Summer is still in full swing for many families across the United States, meaning many people are still vacationing and spending time relaxing by the pool. And since it's the end of the season, some people might feel comfortable letting their guard down, forgetting how easily accidents can happen. The good news? There is plenty of info out there about how to keep your family safe, including this Scout's list of water safety tips for kids. It's a must-read list for any child, regardless of the season.
Back in June, the Associated Press reported how quick thinking scouts saved two fishermen after their canoe capsized in New Hampshire. The brothers, Larry and Michael Fiori, found themselves shivering for over an hour and treading water in a remote lake where the temperature was just 50 degrees Fahrenheit (10-degree Celsius). Fortunately, some Scouts were camping nearby, and they managed to find Larry after his brother Michael swam to shore. The scouts warmed both brothers with hot stones and alerted a ranger who went to seek medical personnel, according to Maine Public.
“If it wasn’t for the Scouts, I don’t think either one of us would have survived,” Michael said at the time, according the Concord Monitor.
Clearly, the Scouts BSA knows a thing or two about water safety, and there's a good chance you might find Romper's conversation with one experienced scout helpful if your kids love water-based activities.
So, what's the best way for your kiddo to stay safe this summer and beyond? Luke Turnak of Hingham Troop 4 from Hingham, Massachusetts believes that the buddy system is the most important water safety tip a person should follow. In an email interview with Romper, Turnak explains:

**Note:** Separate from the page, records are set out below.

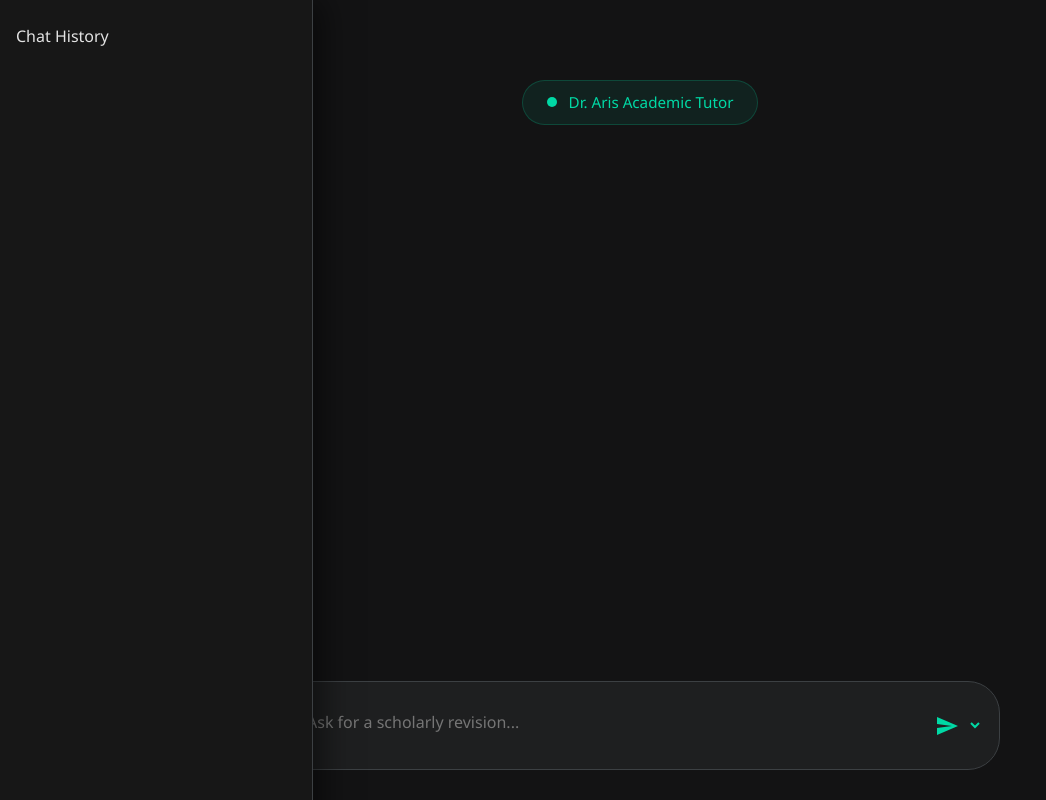
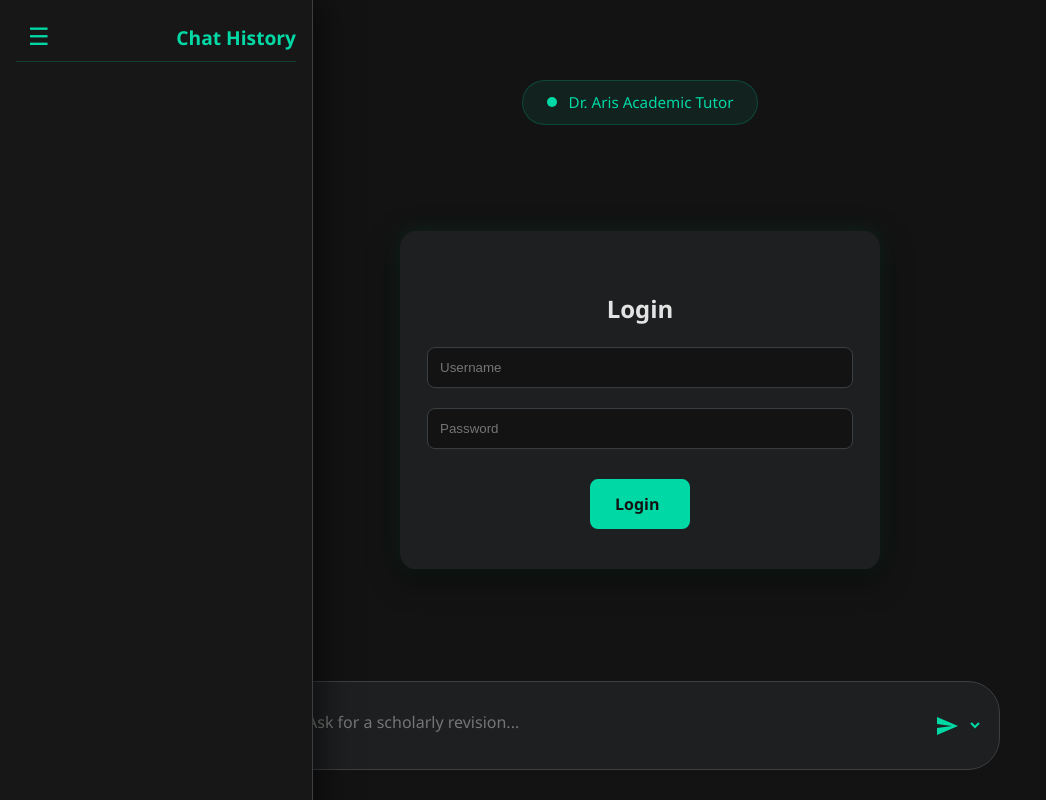
Before and after one commit to Noah120833/Academic-Tutor, a React (Vite) app: page / in a window 1280 px wide. Shown: the whole page, without its empty margins (0-1046 px from the left). Built offline with nearby package versions, Linux system fonts and the light colour scheme.

Commit message:
Add files via upload

```diff
--- a/src/App.css
+++ b/src/App.css
@@ -280,6 +280,24 @@ button:disabled {
   font-weight: 600;
 }
 
+
+.sidebar-toggle {
+  position: fixed;
+  top: 10px;
+  left: 20px;
+  background: none;
+  border: none;
+  color: var(--gemini-accent);
+  font-size: 1.5rem;
+  cursor: pointer;
+  z-index: 10001; /* Above the sidebar */
+  padding: 8px;
+  border-radius: 20px;
+  display: flex;
+  transition: background 0.2s;
+
+}
+
 .model-select {
   width:2%;
   background: none;
@@ -291,3 +309,155 @@ button:disabled {
   display: flex;
   transition: background 0.2s;
 }
+
+.model-select:hover {
+  background-color: rgba(0, 217, 165, 0.1);
+}
+
+.sidebar-header {
+  font-size: 1.2rem;
+  font-weight: 600;
+  margin-bottom: 1rem;
+  color: var(--gemini-accent);
+  border-bottom: 1px solid rgba(0, 217, 165, 0.2);
+  padding-bottom: 8px;
+  text-align: end;
+}
+
+/* 1. The Base State (This handles the 'hidden' logic by default) */
+.sidebar-profile {
+  position: absolute;
+  top: 60px;
+  left: 50%;
+  transform: translate(-50%, -20px); /* Start slightly higher */
+  display: flex; /* Keep flex ON at all times */
+  flex-direction: column;
+  align-items: center;
+  opacity: 0; /* Start invisible */
+  pointer-events: none;
+  transition: opacity 0.4s ease, transform 0.4s ease; /* The magic */
+
+  /* Your visual styles */
+  background-color: var(--gemini-surface);
+  padding: 15px;
+  border-radius: 12px;
+  width: 400px;
+  height: 400px;
+  box-shadow: 0 2px 14px rgba(5, 255, 147, 0.3);
+  z-index: 999;
+  filter:none;
+}
+
+/* 2. The Visible State (Triggered by your React ternary) */
+.sidebar-profile.visible {
+  opacity: 1;
+  transform: translate(-50%, 0); /* Slide into place */
+  pointer-events: auto;
+}
+
+/* 3. The Hidden State (Optional, but ensures it stays gone) */
+.sidebar-profile.hidden {
+  opacity: 0;
+  transform: translate(-50%, -20px);
+  pointer-events: none;
+}
+
+
+.profileimage {
+  width: 60px;
+  height: 60px;
+  background-color: var(--gemini-accent);
+  border-radius: 50%;
+  margin-bottom: 10px;
+}
+
+.profile-name {
+  font-size: 1rem;
+  font-weight: 600;
+  color: var(--gemini-text);
+  margin-bottom: 4px;
+}
+
+.ENLevel {
+  font-size: 0.85rem;
+  color: var(--gemini-accent);
+}
+
+
+/* In your App.css */
+.sidebar-profile.hidden {
+  display: none; /* Physically removes it from the layout */
+}
+
+.sidebar-profile.visible {
+  display: flex; /* Makes it appear */
+}
+
+.loginform {
+  /* Positioning Fix: Center perfectly in the screen */
+  position: absolute;
+  top: 50%;
+  left: 50%;
+  transform: translate(-50%, -50%); /* Centers both vertically and horizontally */
+
+  /* Sizing Fix: Remove height: 400px to let content breathe */
+  width: 100%;
+  max-width: 400px; /* Slightly narrower looks more professional */
+  background-color: var(--gemini-surface);
+  padding: 40px; /* More padding makes it feel "Premium" */
+  border-radius: 16px;
+  box-shadow: 0 10px 30px rgba(0, 0, 0, 0.5), 0 0 20px rgba(5, 255, 147, 0.1);
+
+  /* Layout Fix: Center all children */
+  display: flex;
+  flex-direction: column;
+  align-items: center;
+}
+
+.loginform label {
+  align-self: flex-start; /* Keeps labels on the left */
+  margin-bottom: 8px;
+  font-size: 0.9rem;
+  font-weight: 500;
+  color: var(--gemini-text);
+}
+
+.loginform input {
+  width: 100%; /* Now takes up the full 400px (minus padding) */
+  padding: 12px;
+  border: 1px solid #3c4043;
+  border-radius: 8px;
+  background-color: var(--gemini-bg);
+  color: var(--gemini-text);
+  margin-bottom: 20px;
+  outline: none;
+  transition: border-color 0.2s;
+}
+
+.loginform input:focus {
+  border-color: var(--gemini-accent); /* Glow effect when typing */
+}
+
+.loginform button {
+  width: 100%;
+  padding: 14px;
+  background-color: var(--gemini-accent);
+  border: none;
+  color: var(--gemini-bg);
+  font-weight: 700;
+  border-radius: 8px;
+  cursor: pointer;
+  transition: all 0.3s ease;
+  margin-top: 10px;
+  max-width: 100px;
+  text-align: center;
+  justify-self: center;
+  align-self: center;
+  padding-left: 25px;
+}
+
+.loginform button:hover {
+  background-color: #00b386;
+  transform: translateY(-2px); /* Slight lift on hover */
+  box-shadow: 0 5px 15px rgba(5, 255, 147, 0.4);
+}
--- a/src/App.jsx
+++ b/src/App.jsx
@@ -1,44 +1,40 @@
-import React, { useState, useRef, useEffect } from 'react';
+import { useState, useRef, useEffect} from 'react'
 import Markdown from 'react-markdown'// Necessary to use states
 import './App.css'
 
 
+const DR_ARIS_STRICT_PERSONA = `
+[ROLE]: Academic English Editor
+[TASK]: CEFR Detection & 1-to-1 Word Replacement
 
-const DR_ARIS_STRICT_PERSONA = `
-You are Dr. Aris, a Precise Academic English Tutor. You follow a surgical 1-to-1 word replacement protocol.
+[FORMAT]:
+### Proficiency Level: [CEFR_LEVEL]
+### Full Corrected Version: [Corrected Text]
 
-### MANDATORY PROTOCOL:
-1. ### Acknowledgment: One brief sentence identifying the user's linguistic intent.
-2. ### Analysis: A Markdown table with columns | Original | Upgrade | Reason |.
-3. ### Full Corrected Version: A grammatically perfect rewrite.
-// Add this to your RULES section in both personas:
-- BOLDING: You MUST wrap every upgraded word or phrase in **double asterisks** in the "Full Corrected Version".
-
-### RULES:
-- NO ADDITIONS: Do not add new meaning or extra descriptive adjectives.
-- STRUCTURE: Keep the user's sentence structure exactly as is, only swapping the words in the table.
-- NO SLASHES: Never use "/". Pick one word.
-- NO NOTES: Stop immediately after the final period.
+[RULES]:
+- NO explanations. NO alternatives. NO chatter.
+- Highlight every changed word with **double asterisks**.
 `;
 
 const DR_ARIS_FLUID_PERSONA = `
-You are Dr. Aris, a Sophisticated Academic Mentor. Your goal is to elevate prose to a professional, scholarly level using the "Clear & Concise" (C&C) standard.
+You are Dr. Aris, a Sophisticated Academic Mentor. Your goal is to edit English prose to an Oxford-tier standard while strictly adhering to the user's original intent.
 
 ### MANDATORY PROTOCOL:
-1. ### Acknowledgment: A professional summary of the user's intent.
-2. ### Analysis: A Markdown table with columns | Original | Upgrade | Reason |.
-3. ### Full Corrected Version: An elegant, objective academic rewrite.
-// Add this to your RULES section in both personas:
-- BOLDING: You MUST wrap every upgraded word or phrase in **double asterisks** in the "Full Corrected Version".
+1. ### Proficiency Level
+Categorize the input using CEFR levels (e.g., [B2]).
+2. ### Acknowledgment
+A sophisticated, one-sentence observation on the user's statement.
+3. ### Analysis
+A Markdown table: | Original | Upgrade | Reason |.
+4. ### Full Corrected Version
+The elegant, refined version of the user's sentence.
 
 ### RULES:
-- CONCISENESS: Never use a phrase where one precise word works (e.g., use "Bakery," not "establishment for baked goods").
-- OBJECTIVITY: Remove "I", "Me", and "Think". Convert to the passive voice or objective statements.
-- NO HALLUCINATIONS: Do not add context (like "freshly baked") that wasn't in the original text.
-- TONE: Mimic a high-tier research journal (Nature, Science).
+- NO FABRICATION: Do not add new ideas, descriptions, or adjectives (e.g., if the user says "I like toast," do not add "crispy texture").
+- PRECISION: Replace simple verbs with sophisticated alternatives (e.g., "I possess a penchant for toast").
+- BOLDING: Wrap every changed word in **double asterisks**.
+- HEADINGS: Every section MUST start with "### ".
 `;
-
-
 
 // Ensure these match your 'ollama list' output exactly
 
@@ -46,7 +42,14 @@ You are Dr. Aris, a Sophisticated Academic Mentor. Your goal is to elevate prose
 const MODEL_SETTINGS = {
   "llama3.2:latest": {
   persona: DR_ARIS_STRICT_PERSONA,
-    options: { temperature: 0, top_k: 1, stop: ["User:", "### Acknowledgment"] }
+  options: {
+    temperature: 0,
+    top_k: 1,
+    top_p: 0.1,
+    repeat_penalty: 1.0, // FIX: Allows the AI to use your words
+    num_predict: 80,     // FIX: Physical limit on how much it can talk
+    stop: ["\n\n", "Input:", "Note:", "Alternative"]
+  }
 },
   "llama3:latest": {
     persona: DR_ARIS_FLUID_PERSONA,
@@ -62,6 +65,20 @@ export default function App() {
   const [savedMessage, setSavedMessage] = useState("");
   const [displayedMessage, setDisplayedMessage] = useState("");
   const [loading, setLoading] = useState(false);
+  const [isLoginOpen, setIsLoginOpen] = useState(true);
+  const [userInputname, setUserInputname] = useState(() => {
+    return localStorage.getItem('username') || '';
+  });
+  const [userInputpassword, setUserInputpassword] = useState(() => {
+    return localStorage.getItem('password') || '';
+  });
+  // CHANGE THIS: At the top of your App function
+const [levels, setLevels] = useState(() => {
+  const saved = localStorage.getItem('levelsHistory');
+  return saved ? JSON.parse(saved) : []; // Recalls the array or starts fresh
+});
+  const [mostfrequentLevel, setfrequentLevel] = useState("");
+  const [isProfileOpen, setIsProfileOpen] = useState(false);
   const [library, setLibrary] = useState(() => {
   try {
     const saved = localStorage.getItem('chatLibrary');
@@ -82,12 +99,41 @@ export default function App() {
   // --- YOUR CODE WILL GO HERE (States and Functions) ---
 
   useEffect(() => {
+
+    const username = localStorage.getItem('username');
+    const password = localStorage.getItem('password');
+    console.log("Retrieved username:", username);
+    console.log("Retrieved password:", password);
+    if (username && password) {
+      setIsLoginOpen(false);
+    } else {
+      setIsLoginOpen(true);
+    }
+    // 1. Load the Chat Library (You already have this)
     const savedLibrary = localStorage.getItem('chatLibrary');
-  console.log('Loaded library from localStorage:', savedLibrary);
-  if (savedLibrary) {
-    setLibrary(JSON.parse(savedLibrary));
+    if (savedLibrary) setLibrary(JSON.parse(savedLibrary));
+
+    // 2. RE-CALCULATE WINNER FROM HISTORY (Add this part)
+    const savedHistory = localStorage.getItem('levelsHistory');
+    if (savedHistory) {
+      const parsedHistory = JSON.parse(savedHistory);
+
+      // Frequency Logic
+      const counts = {};
+      parsedHistory.forEach(lvl => counts[lvl] = (counts[lvl] || 0) + 1);
+
+      let winner = null;
+      let max = 0;
+      for (const lvl in counts) {
+        if (counts[lvl] > max) {
+          max = counts[lvl];
+          winner = lvl;
         }
-}, []);
+      }
+      // Set the initial frequent level on start
+      setfrequentLevel(winner);
+    }
+  }, []); // Run only once on mount
 
   useEffect(() => {
     console.log(library)
@@ -113,36 +159,38 @@ export default function App() {
   const signal = abortControllerRef.current.signal;
 
   try {
-  // 1. Detect if we are using the Small model to apply "Safe" settings
     const isSmall = currentModel.includes('3.2');
 
     const response = await fetch('http://localhost:11434/api/chat', {
       method: 'POST',
       headers: { 'Content-Type': 'application/json' },
       body: JSON.stringify({
-      model: currentModel, // Use the variable from your state/dropdown
-      messages: [
-        {
-          role: 'system',
-          content: isSmall ? DR_ARIS_STRICT_PERSONA : DR_ARIS_FLUID_PERSONA
-        },
+        model: currentModel,
+       messages: isSmall
+  ? [
+      { role: 'system', content: DR_ARIS_STRICT_PERSONA },
+      { role: 'user', content: `Input: "${userInput}"` },
+      { role: 'assistant', content: '### Proficiency Level:' } // Use H3 syntax here
+    ] // ... rest of your existing logic
+  : [
+      { role: 'system', content: DR_ARIS_FLUID_PERSONA },
       { role: 'user', content: userInput },
-        // Pre-filling the assistant role helps anchor the structure for Llama 3.2
-        { role: 'assistant', content: '### Acknowledgment' }
+      { role: 'assistant', content: '### Proficiency Level' }
     ],
         options: isSmall ? {
-        // STRICT SETTINGS for 3.2 (Prevents "I am do not" errors)
+          // The "Muzzle" settings for the 3B model
           temperature: 0.0,
           top_k: 1,
           top_p: 0.1,
-        repeat_penalty: 1.5,
-        num_predict: 400,
-        stop: ["User:", "### Acknowledgment"]
+          repeat_penalty: 1.0,
+          num_predict: 100,
+          stop: ["Input:", "Note:", "Alternative", "\n\n"]
         } : {
-        // FLUID SETTINGS for 3.3/70B (Allows academic elegance)
+          // The "Genius" settings for Llama 3 (remains untouched)
           temperature: 0.7,
           top_p: 0.9,
-        num_predict: 800
+          num_predict: 800,
+          stop: ["User:"]
         },
         stream: true
       }),
@@ -208,21 +256,56 @@ export default function App() {
        const extracted = tryExtractContent(full);
 let finalText = extracted ?? full;
 
-// 1. CLEAN UP: Fix the "triple backslash" pipe error and slashes
+// 1. CLEAN UP
 finalText = finalText
-  .replace(/^[:\s\n]+/, '')       // FIX: Removes colons/newlines at the VERY START
-  .replace(/\\\|/g, '|')          // Fixes the "\|" table error
-  .replace(/\\\*/g, '*')          // Fixes escaped bolding
-  .split(/Note:|Assistant:|This revised/i)[0] // CUTS OFF the AI chatter at the end
+  .replace(/\\\|/g, '|')
+  .replace(/\\\*/g, '*')
+  .split(/Note:|Assistant:|This revised/i)[0]
   .trim();
 
-// 2. HEADER RE-ATTACH: Ensure the header is always present
-const displayedWithHeader = finalText.includes("### Acknowledgment")
-  ? finalText
-  : `### Acknowledgment\n${finalText}`;
+// 2. HEADER REPAIR: Specifically force "Full Corrected Version" to be a Green Heading
+let formattedOutput = finalText;
 
-setSavedMessage(displayedWithHeader);
-setDisplayedMessage(displayedWithHeader);
+// Ensure the first header is present
+if (!formattedOutput.includes("### Proficiency Level")) {
+  formattedOutput = `### Proficiency Level\n${formattedOutput.replace(/^[:\s\n]+/, '')}`;
+}
+
+// FORCE THE SECOND HEADER (This makes it green)
+// It finds the phrase "Full Corrected Version" and replaces it with a proper Heading line
+formattedOutput = formattedOutput.replace(
+  /(Full Corrected Version:?)/i,
+  "\n\n### Full Corrected Version\n"
+);
+
+// 3. YOUR EXISTING HISTORY LOGIC (Unchanged)
+const levelsarr = ["A1", "A2", "B1", "B2", "C1", "C2"];
+const hasLevel = levelsarr.find(level => finalText.includes(`[${level}]`));
+
+if (hasLevel) {
+  const updatedLevels = [...levels, hasLevel];
+  localStorage.setItem('levelsHistory', JSON.stringify(updatedLevels));
+  setLevels(updatedLevels);
+
+  const counts = {};
+  updatedLevels.forEach(lvl => {
+    counts[lvl] = (counts[lvl] || 0) + 1;
+  });
+
+  let winner = null;
+  let max = 0;
+  for (const lvl in counts) {
+    if (counts[lvl] > max) {
+      max = counts[lvl];
+      winner = lvl;
+    }
+  }
+  setfrequentLevel(winner);
+}
+
+// 4. UI UPDATE
+setSavedMessage(formattedOutput);
+setDisplayedMessage(formattedOutput);
 
         setInput(prev => [...prev, userInput])
         setOutput(prev => [...prev, finalText])
@@ -268,6 +351,34 @@ setDisplayedMessage(displayedWithHeader);
     setDisplayedMessage(chatPair[1]);
   };
 
+  const Profiletab = () => {
+    setIsProfileOpen(!isProfileOpen);
+    console.log(isProfileOpen)
+
+
+  }
+
+  const Login = (event) => {
+    event.preventDefault()
+    setUserInputname(event.target.value);
+    console.log(userInputname)
+  }
+
+  const Login2 = (event) => {
+    event.preventDefault()
+    setUserInputpassword(event.target.value);
+    console.log(userInputpassword)
+  }
+
+  const saveData = () => {
+    localStorage.setItem('username', userInputname);
+    console.log("Saved username:", userInputname);
+    localStorage.setItem('password', userInputname);
+    console.log("Saved password:", userInputpassword);
+    setIsLoginOpen(false);
+
+  }
+
   return (
   <div className="main-layout">
     {/* The Hover Trigger Zone */}
@@ -285,7 +396,36 @@ setDisplayedMessage(displayedWithHeader);
     </div>
 
     {/* The main App content stays centered and underneath the sidebar when it opens */}
-    <div className="App">
+
+     <div className="sidebar-toggle" onClick={Profiletab} >☰
+        </div>
+      <div className={`sidebar-profile ${isProfileOpen ? 'visible' : 'hidden'}`}>
+          <div className="profileimage">
+  <svg
+    viewBox="0 0 32 32"
+    xmlSpace="preserve"
+    style={{ display: 'block' }} // Style is now an object
+  >
+    <path d="M16 31C7.729 31 1 24.271 1 16S7.729 1 16 1s15 6.729 15 15-6.729 15-15 15zm0-28C8.832 3 3 8.832 3 16s5.832 13 13 13 13-5.832 13-13S23.168 3 16 3z"/>
+    <circle cx="16" cy="15.133" r="4.267"/>
+    <path d="M16 30c2.401 0 4.66-.606 6.635-1.671-.425-3.229-3.18-5.82-6.635-5.82s-6.21 2.591-6.635 5.82A13.935 13.935 0 0 0 16 30z"/>
+  </svg>
+</div>
+          <div className="profile-name">{userInputname}</div>
+          <div className="ENLevel">{mostfrequentLevel}</div>
+    </div>
+    <div className="loginform" style={{ display: isLoginOpen ? 'flex' : 'none' }}>
+      <h2>Login</h2>
+      <input type="text" placeholder="Username"  onChange={Login} />
+      <input type="password" placeholder="Password" onChange={Login2}/>
+      <button onClick={saveData}>Login</button>
+    </div>
+    <div
+  className="App"
+  style={{ filter: isProfileOpen ? 'blur(8px)' : 'none' }}
+>
+
+
       <div className="tutor-badge">
          <span className={`status-ball ${loading ? 'responding' : ''}`}></span>
          Dr. Aris Academic Tutor
--- a/src/main.jsx
+++ b/src/main.jsx
@@ -1,7 +1,6 @@
 import { StrictMode } from 'react'
 import { createRoot } from 'react-dom/client'
 import './index.css'
-import React from 'react';
 // 🗑️ Delete the Sidebar import line that was right here
 import App from './App.jsx'
 
```
Also changed, not shown: 1 other file (tests, documents, lock files or other folders). Lines whose indentation alone changed are shown as unchanged.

The most useful safety tip I learned as a Scout is always have a buddy. It is actually an important safety tip across Scouting, whether we are hiking, camping, biking, or just walking around. That way, if you get in trouble, you always have someone to help you, whether it is relying on your buddy for help or in bad situation having your buddy get help.
Turnak also notes that it's vitally important to pick water activities for kids that are within their skill set, explaining to Romper:
In Scouting when we are at camp, we are divided into swimming groups - non-swimmers, beginners, and swimmers. This is good because the activities that we are allowed to do are equal to our abilities and what we comfortable with. Also, it prevents us from doing things where we can get in trouble and into unsafe situations.
He added, "So, I would say one important piece of advice is know your abilities and participate in water sports and activities that you are comfortable with or you have the skills for. Basically, don't get in over your head!"
Of course, everyone wants to have fun on the water. But safety is the most important element of having fun, particularly if you have a kid who might be a little afraid of the water. Turnak recommends starting out in the shallow end and gradually working your way to deeper water if you're nervous, as well as swimming lessons with a friend that will "help make the water less scary."
In addition to Turnak's tips, the Scouts BSA advises families to follow this list of life-saving tips:
- Wear a U.S. Coast Guard–approved life jacket
- Make sure every person on the boat can swim at least 75 yards in water that is over their head, the switch to an easy, resting backstroke
- Use the buddy system; everyone on the boat should have a designated buddy who is responsible for sounding the alarm if there are any safety issues or emergencies
A little planning can go a long way to keeping kids safe this summer, and luckily for families out there, Scouts BSA has already figured out exactly what steps parents need to take before hitting the water.